Aim of the task –
Lines where the string "positions" appears are to be copied from the entries below.

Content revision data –
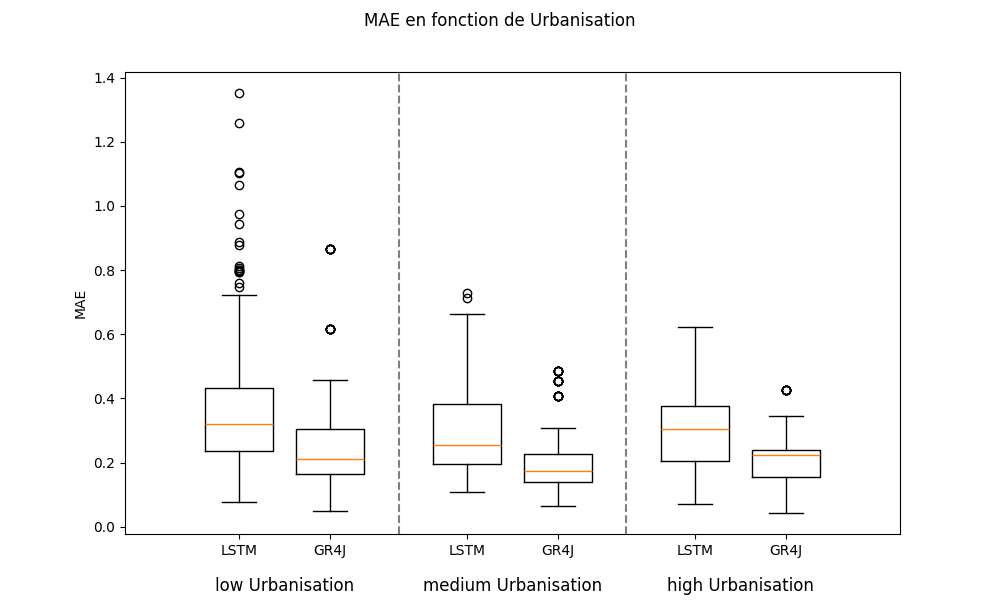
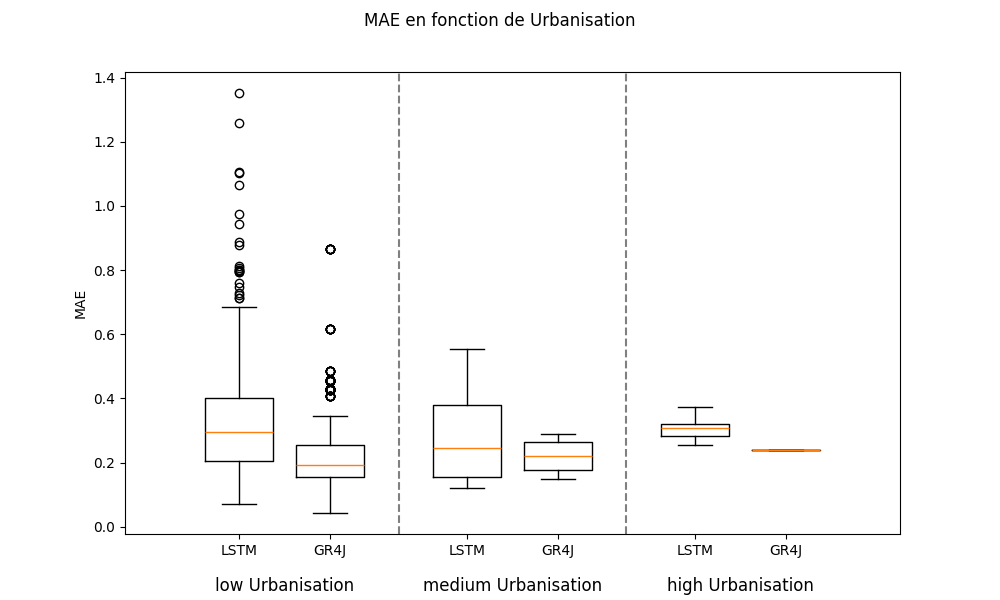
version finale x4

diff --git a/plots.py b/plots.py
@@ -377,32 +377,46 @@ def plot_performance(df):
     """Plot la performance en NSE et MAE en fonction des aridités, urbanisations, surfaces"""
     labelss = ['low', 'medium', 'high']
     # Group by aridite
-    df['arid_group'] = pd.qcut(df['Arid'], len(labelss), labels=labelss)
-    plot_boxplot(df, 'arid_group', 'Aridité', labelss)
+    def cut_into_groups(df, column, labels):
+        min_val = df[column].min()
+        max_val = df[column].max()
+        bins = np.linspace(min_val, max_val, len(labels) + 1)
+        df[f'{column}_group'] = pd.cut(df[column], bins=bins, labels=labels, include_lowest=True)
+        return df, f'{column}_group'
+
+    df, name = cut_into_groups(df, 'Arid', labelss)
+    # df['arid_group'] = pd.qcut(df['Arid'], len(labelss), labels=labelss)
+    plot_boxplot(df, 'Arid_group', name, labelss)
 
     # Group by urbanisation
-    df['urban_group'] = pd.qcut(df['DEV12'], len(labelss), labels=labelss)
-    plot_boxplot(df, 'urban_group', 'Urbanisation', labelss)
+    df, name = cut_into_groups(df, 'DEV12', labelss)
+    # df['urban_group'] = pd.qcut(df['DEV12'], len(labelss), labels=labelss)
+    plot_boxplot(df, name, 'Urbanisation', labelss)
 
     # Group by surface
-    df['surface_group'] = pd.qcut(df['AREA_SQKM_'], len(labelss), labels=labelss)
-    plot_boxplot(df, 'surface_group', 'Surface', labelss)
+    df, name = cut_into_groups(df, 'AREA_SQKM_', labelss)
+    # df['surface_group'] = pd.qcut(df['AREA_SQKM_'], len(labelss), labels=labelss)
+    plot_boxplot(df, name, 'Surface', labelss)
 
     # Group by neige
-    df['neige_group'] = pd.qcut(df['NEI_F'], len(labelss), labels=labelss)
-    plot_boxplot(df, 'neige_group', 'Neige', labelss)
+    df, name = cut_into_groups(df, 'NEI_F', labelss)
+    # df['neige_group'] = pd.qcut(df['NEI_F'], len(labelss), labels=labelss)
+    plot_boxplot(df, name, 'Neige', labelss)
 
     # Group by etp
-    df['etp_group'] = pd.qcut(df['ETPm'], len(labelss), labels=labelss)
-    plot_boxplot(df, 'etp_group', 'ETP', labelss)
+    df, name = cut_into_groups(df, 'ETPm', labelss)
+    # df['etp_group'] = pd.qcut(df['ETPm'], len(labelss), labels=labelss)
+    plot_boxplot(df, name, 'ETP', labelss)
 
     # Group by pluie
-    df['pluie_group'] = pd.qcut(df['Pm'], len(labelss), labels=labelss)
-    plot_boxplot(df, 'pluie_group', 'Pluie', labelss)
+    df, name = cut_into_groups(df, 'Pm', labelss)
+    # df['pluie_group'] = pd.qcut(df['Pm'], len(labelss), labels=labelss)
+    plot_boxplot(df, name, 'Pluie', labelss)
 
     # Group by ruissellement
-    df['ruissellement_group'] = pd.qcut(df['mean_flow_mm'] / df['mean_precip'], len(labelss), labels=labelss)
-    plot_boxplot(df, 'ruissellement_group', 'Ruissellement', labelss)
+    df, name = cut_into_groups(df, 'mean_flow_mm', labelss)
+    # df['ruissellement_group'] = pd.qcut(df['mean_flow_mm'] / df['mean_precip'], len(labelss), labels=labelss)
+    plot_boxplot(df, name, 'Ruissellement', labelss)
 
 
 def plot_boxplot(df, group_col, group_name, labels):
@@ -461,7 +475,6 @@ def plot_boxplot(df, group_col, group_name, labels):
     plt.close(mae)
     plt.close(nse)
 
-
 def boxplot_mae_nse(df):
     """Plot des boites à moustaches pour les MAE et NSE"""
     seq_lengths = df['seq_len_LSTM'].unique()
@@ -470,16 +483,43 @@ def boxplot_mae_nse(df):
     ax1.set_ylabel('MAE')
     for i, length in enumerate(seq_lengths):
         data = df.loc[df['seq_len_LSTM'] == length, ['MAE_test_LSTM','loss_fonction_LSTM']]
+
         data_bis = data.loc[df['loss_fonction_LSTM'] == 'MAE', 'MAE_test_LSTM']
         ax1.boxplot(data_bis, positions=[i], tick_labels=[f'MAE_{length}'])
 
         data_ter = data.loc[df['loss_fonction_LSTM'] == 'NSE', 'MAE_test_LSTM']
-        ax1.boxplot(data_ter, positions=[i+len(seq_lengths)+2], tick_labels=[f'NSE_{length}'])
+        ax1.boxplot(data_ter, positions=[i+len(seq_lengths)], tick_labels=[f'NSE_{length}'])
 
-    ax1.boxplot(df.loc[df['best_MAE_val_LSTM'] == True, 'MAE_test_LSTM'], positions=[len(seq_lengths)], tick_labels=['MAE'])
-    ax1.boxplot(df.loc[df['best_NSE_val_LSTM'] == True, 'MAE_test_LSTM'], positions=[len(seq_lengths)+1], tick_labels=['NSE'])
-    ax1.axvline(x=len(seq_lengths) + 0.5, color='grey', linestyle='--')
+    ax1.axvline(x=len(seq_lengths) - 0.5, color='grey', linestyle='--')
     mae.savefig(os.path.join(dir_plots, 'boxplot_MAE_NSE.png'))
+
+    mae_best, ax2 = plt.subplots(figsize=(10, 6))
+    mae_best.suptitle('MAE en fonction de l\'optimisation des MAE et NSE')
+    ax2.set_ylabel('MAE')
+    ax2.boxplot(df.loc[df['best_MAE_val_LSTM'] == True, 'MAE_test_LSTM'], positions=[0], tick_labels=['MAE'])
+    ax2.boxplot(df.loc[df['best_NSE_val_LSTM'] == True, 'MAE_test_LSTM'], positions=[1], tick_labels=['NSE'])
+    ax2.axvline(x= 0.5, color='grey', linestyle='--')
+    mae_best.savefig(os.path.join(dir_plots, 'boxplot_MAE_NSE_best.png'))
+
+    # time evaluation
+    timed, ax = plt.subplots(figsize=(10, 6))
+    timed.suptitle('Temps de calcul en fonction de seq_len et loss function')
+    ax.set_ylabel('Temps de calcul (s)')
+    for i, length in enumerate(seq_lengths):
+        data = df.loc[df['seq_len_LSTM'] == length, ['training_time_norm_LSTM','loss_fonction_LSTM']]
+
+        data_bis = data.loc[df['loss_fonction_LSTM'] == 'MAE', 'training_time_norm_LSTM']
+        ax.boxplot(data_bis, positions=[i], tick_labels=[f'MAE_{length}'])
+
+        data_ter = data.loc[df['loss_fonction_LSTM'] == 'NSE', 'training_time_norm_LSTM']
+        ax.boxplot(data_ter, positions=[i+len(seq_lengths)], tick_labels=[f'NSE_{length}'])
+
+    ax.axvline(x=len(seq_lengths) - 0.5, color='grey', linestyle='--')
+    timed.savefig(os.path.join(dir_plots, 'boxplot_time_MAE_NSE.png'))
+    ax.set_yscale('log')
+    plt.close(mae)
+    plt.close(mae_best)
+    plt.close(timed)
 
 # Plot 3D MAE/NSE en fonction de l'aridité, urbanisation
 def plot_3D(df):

Output for this task –
         ax1.boxplot(data_bis, positions=[i], tick_labels=[f'MAE_{length}'])
-        ax1.boxplot(data_ter, positions=[i+len(seq_lengths)+2], tick_labels=[f'NSE_{length}'])
+        ax1.boxplot(data_ter, positions=[i+len(seq_lengths)], tick_labels=[f'NSE_{length}'])
-    ax1.boxplot(df.loc[df['best_MAE_val_LSTM'] == True, 'MAE_test_LSTM'], positions=[len(seq_lengths)], tick_labels=['MAE'])
-    ax1.boxplot(df.loc[df['best_NSE_val_LSTM'] == True, 'MAE_test_LSTM'], positions=[len(seq_lengths)+1], tick_labels=['NSE'])
+    ax2.boxplot(df.loc[df['best_MAE_val_LSTM'] == True, 'MAE_test_LSTM'], positions=[0], tick_labels=['MAE'])
+    ax2.boxplot(df.loc[df['best_NSE_val_LSTM'] == True, 'MAE_test_LSTM'], positions=[1], tick_labels=['NSE'])
+        ax.boxplot(data_bis, positions=[i], tick_labels=[f'MAE_{length}'])
+        ax.boxplot(data_ter, positions=[i+len(seq_lengths)], tick_labels=[f'NSE_{length}'])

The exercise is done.